Roth Goes Nuclear, Eyes Pop’s Profession
By Kelly Saavedra / firstname.lastname@example.org
The bridge from Newell-Simon Hall to Wean Hall is more than a physical connection for Ph.D. candidate Mike Roth. For him, the popular walkway is a bridge to his past and memories he shared with his late father, Steven F. Roth, who was a research professor at Carnegie Mellon until he passed away in 2005.
"I remember coming to Wean a lot throughout my whole childhood. My dad had an office there. I'd come in to work with him whenever I didn’t have school. They had all these awesome supercomputers, and I got to play video games on them, which was really fun," Roth said. "And though I didn't fully understand it at the time, my dad showed me some of the earliest data visualization and human-computer interaction research, carried out by SAGE — System for Automated Graphics and Explanation — his research group in the Robotics Institute."
Mike Roth balances a music career with nuclear
power plant research.
They sat through Tartan football games together, and never missed a Spring Carnival.

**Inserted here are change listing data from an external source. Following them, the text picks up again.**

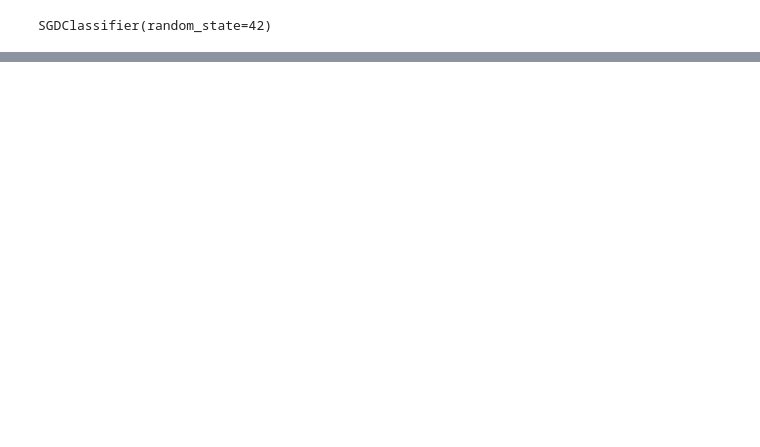
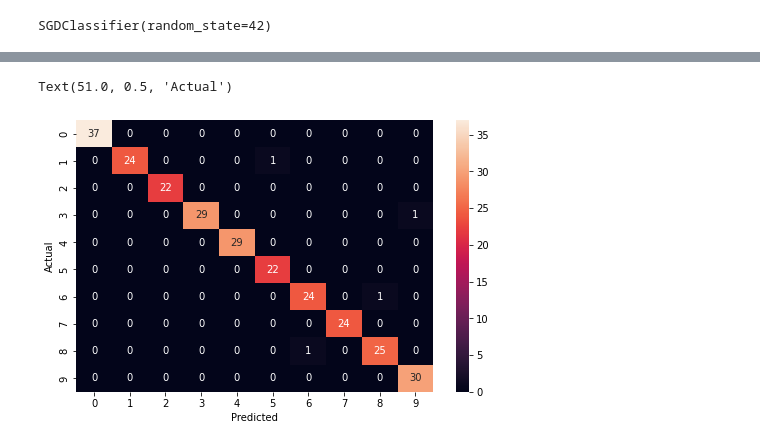
Before and after one commit to Tanmay20030516/mnist-dataset, a Jupyter notebook: mnist_digit_classification_using_SGDClassifier.ipynb, the cells around one changed output, grey strips where cells are left out. Cells and saved outputs as stored; diff of their text form; code cells hidden in the pictures; blank space fills up the shorter version.

Commit message:
added comments and performed hyperparameter tuning

```diff
--- a/mnist_digit_classification_using_SGDClassifier.ipynb
+++ b/mnist_digit_classification_using_SGDClassifier.ipynb
@@ -145,0 +328,5 @@ Text(70.72222222222221, 0.5, 'Actual')
+# %%
+# let us train our model again with the found hyperparameters
+
+SGD_Clf = SGDClassifier(alpha=0.1, loss='hinge', max_iter=10000, penalty='l2')
+SGD_Clf.fit(X_train, y_train)
@@ -145,0 +335,2 @@ Text(70.72222222222221, 0.5, 'Actual')
+# %%
+y_pred_new = SGD_Clf.predict(X_test)
@@ -145,0 +342,4 @@ Text(70.72222222222221, 0.5, 'Actual')
+# %%
+from sklearn.metrics import confusion_matrix
+cf=confusion_matrix(y_test,y_pred_new)
+cf
@@ -145,0 +357,9 @@ Text(70.72222222222221, 0.5, 'Actual')
+# %%
+import seaborn as sns
+plt.figure(figsize=(8,5))
+sns.heatmap(cf,annot=True,fmt=',d')
+plt.xlabel('Predicted')
+plt.ylabel('Actual')
+# %% [output]
+Text(51.0, 0.5, 'Actual')
+[figure, added]
```
Also changed, not shown: parts of 44 cells of this notebook.
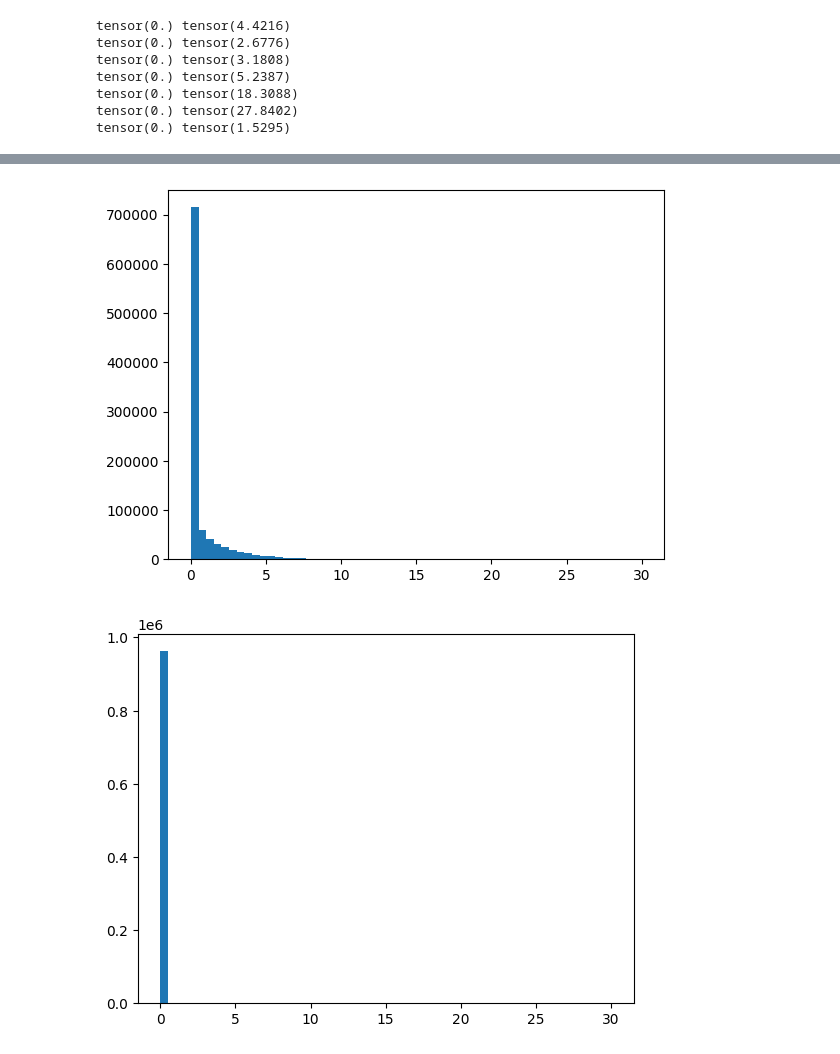
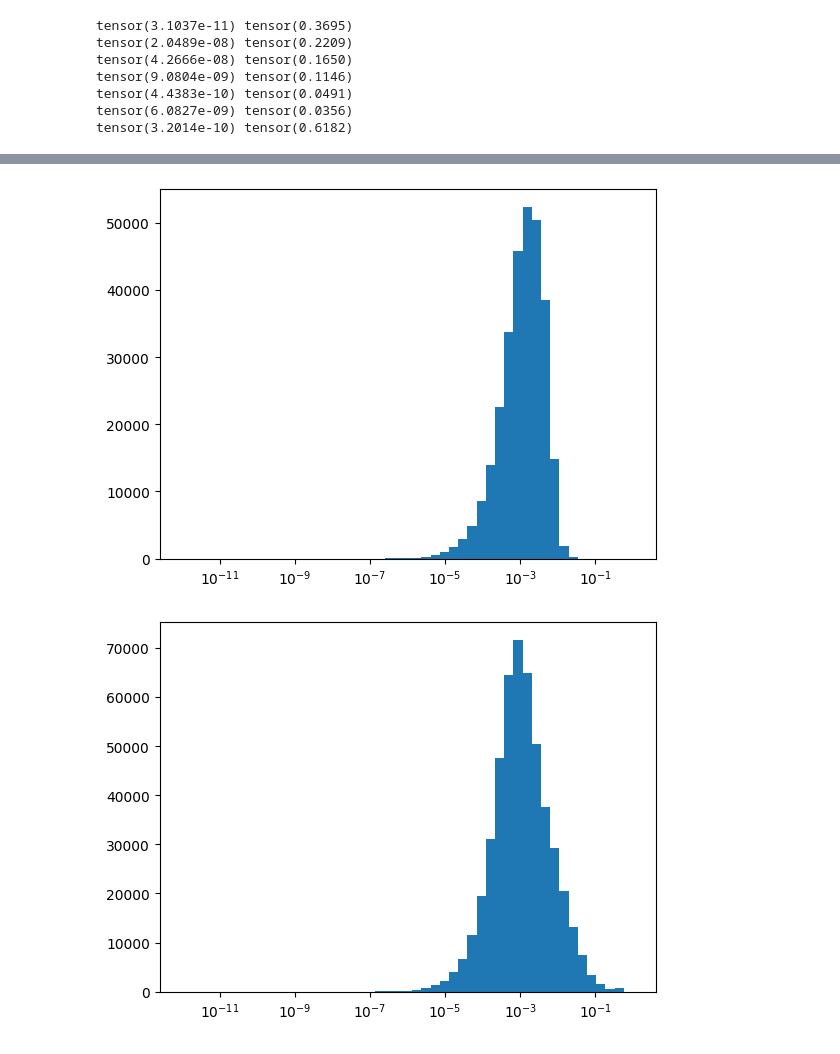
Before and after one commit to thebarnable/IntelNeuromorphicDNSChallenge, a Jupyter notebook: nas_solution/0_snnconv_ttfs.ipynb, the cells around one changed output, grey strips where cells are left out. Drawn from its saved outputs; the diff is of its cells as text; code cells hidden in the pictures.

```diff
--- a/nas_solution/0_snnconv_ttfs.ipynb
+++ b/nas_solution/0_snnconv_ttfs.ipynb
@@ -239,14 +219,14 @@ class SNNConverted(torch.nn.Module):
                                         bias=False)
 
                 lconv.weight = torch.nn.Parameter(
-                    pt_layer.weight * (self.lmbda[ii]/self.lmbda[ii+1])
+                    pt_layer.weight * (self.lmbda[ii+1]/self.lmbda[ii])
                     ,requires_grad=False
                 )
 
                 #pdb.set_trace()
                 lconv.bias = torch.nn.Parameter(
-                    (pt_layer.bias - torch.sum(pt_layer.weight * (self.dlta[ii+1]/self.lmbda[ii+1]),dim=(1,2)))
-                     * self.lmbda[ii]
+                    (pt_layer.bias - torch.sum(pt_layer.weight * (self.dlta[ii]/self.lmbda[ii]),dim=(1,2)))
+                     * self.lmbda[ii+1]
                     ,requires_grad=False
                 )
                 snn_layer_res_list.append(lconv)
@@ -262,7 +242,7 @@ class SNNConverted(torch.nn.Module):
             if not(isinstance(pt_layer, torch.nn.ReLU)):
                 snn_layer_conv_list.append(pt_layer)
             else:
-                lconv = merge_conv_bn(snn_layer_conv_list[0],snn_layer_conv_list[1])
+                lconv = self.merge_conv_bn(snn_layer_conv_list[0],snn_layer_conv_list[1])
                 snn_layer_res_list.append(lconv)
                 snn_layer_res_list.append(pt_layer)
                 snn_layer_conv_list = []
@@ -425,7 +407,7 @@ tensor([[[5.2950, 3.9571, 1.5866,  ..., 0.0000, 0.0000, 0.0000],
          [1.4455e-02, 0.0000e+00, 5.1745e-03,  ..., 2.7474e-02,
           8.5913e-03, 1.2606e-02]]])
 # %%
-x= noisy_abs
+x= noisy_abs * snet.lmbda[0]
 
 for block in snet.blocks_normed:
     x = block(x)
@@ -451,18 +433,22 @@ tensor([[[0.9388, 0.6980, 0.2713,  ..., 0.0000, 0.0000, 0.0000],
 # %%
-x= noisy_abs
+x= noisy_abs * snet.lmbda[0]
 
 for block in snet.blocks_normed:
     x = block(x)
 
     if isinstance(block,torch.nn.ReLU):
-        print(torch.min(x),torch.max(x))
+        print(torch.min(x[x.nonzero(as_tuple=True)]),torch.max(x))
         plt.figure()
-        plt.hist(x.numpy().flatten(),range=(0,30),bins=59)
+        hiost, bins, _ = plt.hist(x.numpy().flatten(),range=(0,1),bins=np.logspace(-12,0))
+        plt.xscale('log')
+        #print(bins)
+        #logbins = np.logspace(np.log10(bins[0]),np.log10(bins[-1]),len(bins))
+        #ax.set_xscale('log')
 # %% [output]
-tensor(0.) tensor(4.4216)
-tensor(0.) tensor(2.6776)
-tensor(0.) tensor(3.1808)
-tensor(0.) tensor(5.2387)
-tensor(0.) tensor(18.3088)
-tensor(0.) tensor(27.8402)
-tensor(0.) tensor(1.5295)
+tensor(3.1037e-11) tensor(0.3695)
+tensor(2.0489e-08) tensor(0.2209)
+tensor(4.2666e-08) tensor(0.1650)
+tensor(9.0804e-09) tensor(0.1146)
+tensor(4.4383e-10) tensor(0.0491)
+tensor(6.0827e-09) tensor(0.0356)
+tensor(3.2014e-10) tensor(0.6182)
@@ -474,2 +460,2 @@ tensor(0.) tensor(1.5295)
-[figure, old version]
+[figure, new version]
-[figure, old version]
+[figure, new version]
```
Also changed, not shown: parts of 6 cells of this notebook.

"I loved the food and the rides and running through the booths, especially the ones that were multi-level," he recalled. "We'd watch them build the booths, and we’d watch them tear them down. I remember seeing a guy break his hammer once and saying to my dad, 'Wow! He must be the strongest man in the world!'"
Roth is a second-year doctoral student in CMU’s Engineering and Public Policy Department. He recently finished his qualifying exams and has been working on research that centers on how preserving nuclear power plants may be a good strategy to avoid carbon dioxide emissions.
"This is really important work," said his adviser, Paulina Jaramillo. "Nuclear power, a carbon free source of electricity, currently accounts for about 20 percent of generation in the U.S. The plants are being undercut by low electricity prices and may be at risk of retiring. If this happens, they would likely be replaced with carbon-emitting power plants."
Roth became passionate about energy during his undergraduate years at Oberlin College, where he balanced his studies with his other passion — music.
"I had two friends who needed a bass player, so I bought a bass, taught myself how to play it, and we started a band called Cobalt and the Hired Guns. We recorded four studio albums," he said.
He toured with them for a total of nine years based out of Chicago, leaving the band only because he wanted to go to graduate school.
He enrolled in Duke University for a master’s degree in environmental management focusing in energy. Then, he moved back to Chicago to get another master’s degree, this time in public policy.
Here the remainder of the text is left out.